Some EV owners report feeling uncomfortable while charging at public charging stations at night because the parking lots lack lighting. To address these concerns, Kate Fischer launched the business EV Chargesafe; their 5-star rating system evaluates lighting, security and environmental aspects around each charger; this information is then distributed to mapping services, EVSE manufacturers and any other interested parties.

Many EV owners fear being taken advantage of by hackers who can steal their credit card details while their vehicle is connected to a public charging station, while installing malware that monitors battery status and communicates with other devices. To reduce risk, drivers should use Virtual Private Network when connecting online at public charging stations; update software regularly; keep passwords secure; check financial accounts often to detect any unusual activity; use a Virtual Private Network when connecting at these spots and regularly audit accounts to identify any unusual activities or suspicious transactions.

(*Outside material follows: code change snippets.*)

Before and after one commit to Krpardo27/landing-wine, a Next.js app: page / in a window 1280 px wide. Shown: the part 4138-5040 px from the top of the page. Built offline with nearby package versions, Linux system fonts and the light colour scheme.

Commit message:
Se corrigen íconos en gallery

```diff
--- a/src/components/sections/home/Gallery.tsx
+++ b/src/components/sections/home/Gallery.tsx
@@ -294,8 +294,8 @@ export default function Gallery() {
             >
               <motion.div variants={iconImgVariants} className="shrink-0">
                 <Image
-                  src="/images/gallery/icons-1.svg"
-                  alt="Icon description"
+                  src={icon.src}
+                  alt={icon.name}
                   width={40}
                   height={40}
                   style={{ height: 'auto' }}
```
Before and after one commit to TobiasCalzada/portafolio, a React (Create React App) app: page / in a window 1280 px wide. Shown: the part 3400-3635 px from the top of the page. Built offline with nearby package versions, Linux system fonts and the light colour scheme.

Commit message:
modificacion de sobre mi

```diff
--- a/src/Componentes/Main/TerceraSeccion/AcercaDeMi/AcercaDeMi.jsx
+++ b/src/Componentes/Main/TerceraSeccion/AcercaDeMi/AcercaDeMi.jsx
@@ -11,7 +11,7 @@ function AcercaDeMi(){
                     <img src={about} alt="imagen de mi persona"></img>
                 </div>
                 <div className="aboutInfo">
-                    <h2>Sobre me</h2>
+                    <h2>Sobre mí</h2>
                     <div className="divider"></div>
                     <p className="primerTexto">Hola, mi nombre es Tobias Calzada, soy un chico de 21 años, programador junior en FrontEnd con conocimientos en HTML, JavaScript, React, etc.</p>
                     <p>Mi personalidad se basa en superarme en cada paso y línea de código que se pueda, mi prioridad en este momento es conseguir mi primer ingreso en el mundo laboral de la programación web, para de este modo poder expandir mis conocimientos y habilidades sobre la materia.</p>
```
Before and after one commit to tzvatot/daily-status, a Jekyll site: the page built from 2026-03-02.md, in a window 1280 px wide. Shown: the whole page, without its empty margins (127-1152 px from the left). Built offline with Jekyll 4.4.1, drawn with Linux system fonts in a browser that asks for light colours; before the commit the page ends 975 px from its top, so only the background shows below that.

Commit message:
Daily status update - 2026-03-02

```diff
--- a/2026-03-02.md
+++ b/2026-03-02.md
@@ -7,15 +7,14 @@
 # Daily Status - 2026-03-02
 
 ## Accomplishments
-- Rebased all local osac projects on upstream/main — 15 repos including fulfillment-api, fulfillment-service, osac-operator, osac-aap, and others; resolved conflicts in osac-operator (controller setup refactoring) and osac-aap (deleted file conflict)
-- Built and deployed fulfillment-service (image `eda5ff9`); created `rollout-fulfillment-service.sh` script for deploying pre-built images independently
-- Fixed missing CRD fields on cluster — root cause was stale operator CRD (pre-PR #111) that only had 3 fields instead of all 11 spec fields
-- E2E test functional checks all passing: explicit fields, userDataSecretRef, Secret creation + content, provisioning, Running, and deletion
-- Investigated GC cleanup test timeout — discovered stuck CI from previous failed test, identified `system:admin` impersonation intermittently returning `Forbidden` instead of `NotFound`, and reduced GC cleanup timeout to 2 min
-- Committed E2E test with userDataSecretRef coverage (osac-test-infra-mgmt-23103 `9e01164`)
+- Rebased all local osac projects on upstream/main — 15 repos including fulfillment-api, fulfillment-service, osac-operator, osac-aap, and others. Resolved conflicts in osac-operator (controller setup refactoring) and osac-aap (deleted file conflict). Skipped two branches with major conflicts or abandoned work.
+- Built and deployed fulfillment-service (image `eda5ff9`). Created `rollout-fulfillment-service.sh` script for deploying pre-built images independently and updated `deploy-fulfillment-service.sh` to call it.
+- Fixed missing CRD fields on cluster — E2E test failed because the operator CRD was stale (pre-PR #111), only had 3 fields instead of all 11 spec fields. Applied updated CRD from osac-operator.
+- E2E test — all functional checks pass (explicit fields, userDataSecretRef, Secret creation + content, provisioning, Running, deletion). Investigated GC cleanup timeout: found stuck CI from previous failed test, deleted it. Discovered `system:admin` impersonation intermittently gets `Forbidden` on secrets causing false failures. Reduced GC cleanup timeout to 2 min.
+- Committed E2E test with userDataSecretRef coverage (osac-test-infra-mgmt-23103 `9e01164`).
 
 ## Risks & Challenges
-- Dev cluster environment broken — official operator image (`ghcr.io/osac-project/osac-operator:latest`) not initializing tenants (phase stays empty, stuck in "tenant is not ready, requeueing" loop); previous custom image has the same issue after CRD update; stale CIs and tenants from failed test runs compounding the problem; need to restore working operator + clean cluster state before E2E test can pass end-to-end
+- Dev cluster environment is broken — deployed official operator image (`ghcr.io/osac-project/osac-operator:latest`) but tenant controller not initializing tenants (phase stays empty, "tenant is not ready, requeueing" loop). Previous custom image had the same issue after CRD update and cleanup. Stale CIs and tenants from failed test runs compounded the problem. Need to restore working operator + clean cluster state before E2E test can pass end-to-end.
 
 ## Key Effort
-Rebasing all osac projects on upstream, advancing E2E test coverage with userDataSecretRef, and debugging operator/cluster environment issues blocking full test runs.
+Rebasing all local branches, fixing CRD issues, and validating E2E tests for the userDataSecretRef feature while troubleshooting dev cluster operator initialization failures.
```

Public charging stations can be an integral component of the ownership experience for electric vehicle (EV) owners, yet finding and using these stations may be inconvenient – especially if you are new to your neighborhood. Public charging services have taken steps to address this challenge by teaming with businesses to install high-quality chargers at convenient locations and investing in better signage to assist drivers find these stations more easily.

Public electric vehicle charging stations are multiplying rapidly due to investments from governments and automakers, located at malls, restaurants, parking garages and supermarkets across the U.S. Some public chargers offer free use while others require membership fees; EVgo offers various plans that make managing accounts simple with their app interface.

Public EV chargers come in various varieties, with most being Level 2 chargers that use the same 220-volt outlet that plugs into your home. These chargers typically charge your EV from empty in four to ten hours – making charging your vehicle simple when away from home. Many EV owners get this type of equipment installed in their garage for easy charging when out and about.

Some EV owners are concerned about long public wait times for charging their vehicles when traveling, though this problem has not manifested on a large scale yet. To mitigate any such risks, drivers need to ensure they have access to their own charging equipment before embarking on long journeys away from home.

Many businesses are now installing electric vehicle (EV) chargers at their properties to offer customers and attract new ones a benefit and draw new business in. Hotels for instance are including this feature as part of their guest service offerings or in luxury packages; other businesses that provide this feature are restaurants, supermarkets and department stores.

Though EV charging infrastructure is quickly improving, there remain barriers to its widespread adoption, including lack of availability and cost. But this is changing as more people go electric and companies adopt this technology. Governments offer incentives for installing chargers while cities enact policies promoting their use. EVs have also become more affordable allowing more people to afford them while new technologies have also been developed that facilitate speedy charging by connecting between car and charger to avoid straining grid resources during peak hours of charging.